The one thing people want/hope for, for Star Trek Online: Taking control of a ship like the Enterprise and fighting in large scale ship battles (oh, the lag).

Looking back at Tabula Rasa, the one thing every player wanted and was looking forward to was the PAUs promised to be only a few months after launch (of course, they only came in recently as far as I know, so that could be a big factor as to why it died because they didn't have what was most wanted and promised).

For Star Wars The Old Republic Online I'm hoping that they'll have planetary battles on the ground with vehicles (old style ones, not new AT-AT designs). I'm also hoping that and having battles in space with ships. One can dream...

Posted: Jan 2nd 2009 12:36AM (Unverified) said

  • 2 hearts
  • Report
Problem with SciFi MMO's is that there have been so few of them. There have been less then 10 released.

For every one SciFi title there are literally over a dozen fantasy titles.

No one has yet to make a decent SciFi game that is on the scale of SWG that encompasses both Ground and space and has the level of itemization and diversity that it has and this game released in 2003.

But we continue to get elves and dwarves doing kill task mashed down our throats at a pace of over a dozen a year.

Posted: Jan 2nd 2009 5:24AM (Unverified) said

  • 2 hearts
  • Report
As long as sci-fi has sword&sorcery, dragons, spells, mana, castles, and elves, of *course* the genre can succeed!

Posted: Jan 2nd 2009 5:41AM (Unverified) said

  • 2 hearts
  • Report
let me answer with another question:
how much sci do you expect from a sci-fi mmo

i mean look at star treck vs star wars

while star treck would (hopefully) embrace science/ exploration of space and technology as the main motivation i always see star wars as just another fantasy game set in some future setting.
they basicly exchange swords for lightsabers, fireballs with grenates and hobbits with ewoks.

sadly i think the further away the sci-fi mmo is from the "sci" the more popular it will be

Posted: Jan 2nd 2009 10:51AM (Unverified) said

  • 2 hearts
  • Report
The genre has a big problem when it comes to becomming main stream.

And I believe it stems from all the trekkie and babylon 5 geeks with their conventions.

That is why I also have a huge doubt when it comes to Star Trek as an mmo.

MMO's needs to be somewhat mainstream to succeed, and not geeky.

Geeky games allways fail because of their geekyness. And geekyness mostly comes from lack of social thinking when creating a game.
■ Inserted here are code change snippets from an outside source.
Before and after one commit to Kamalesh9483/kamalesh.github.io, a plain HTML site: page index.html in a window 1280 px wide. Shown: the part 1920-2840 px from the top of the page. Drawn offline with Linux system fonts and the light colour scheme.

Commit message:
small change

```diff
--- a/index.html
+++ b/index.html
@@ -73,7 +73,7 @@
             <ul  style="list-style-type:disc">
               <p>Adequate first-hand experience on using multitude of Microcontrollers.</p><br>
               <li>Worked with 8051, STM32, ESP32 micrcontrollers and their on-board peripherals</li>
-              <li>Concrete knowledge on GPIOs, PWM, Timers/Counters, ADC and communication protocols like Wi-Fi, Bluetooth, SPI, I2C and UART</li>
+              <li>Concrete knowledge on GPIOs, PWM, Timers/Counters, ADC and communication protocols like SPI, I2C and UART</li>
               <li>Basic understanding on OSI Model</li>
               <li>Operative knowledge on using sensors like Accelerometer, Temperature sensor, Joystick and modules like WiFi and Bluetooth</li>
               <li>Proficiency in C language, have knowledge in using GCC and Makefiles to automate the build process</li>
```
Gaming companies have far too few females working for them too.

I know a game such as AoC failed misserably at this. It was screaming GEEK all over.

Other geek mmo's are Star Wars Galaxies, Vanguard, Tabula Rasa, City of Heroes and it seems to me that Stargate Worlds is a huge geek downturn as well.

City of Heroes had a somewhat success. But I also believe this is solely because of the large number of Marvel heroes in Hollywood blockbusters the past few years.

I believe the alienating of this GEEK term is the cradle to succeeding in the mmo market.

Posted: Jan 2nd 2009 12:33PM Ergonomic Cat said

  • 2 hearts
  • Report
One word.

Yes.

One more word.

Please?

Featured Stories

Engadget

Engadget

Joystiq

Joystiq

WoW Insider

WoW

TUAW

TUAW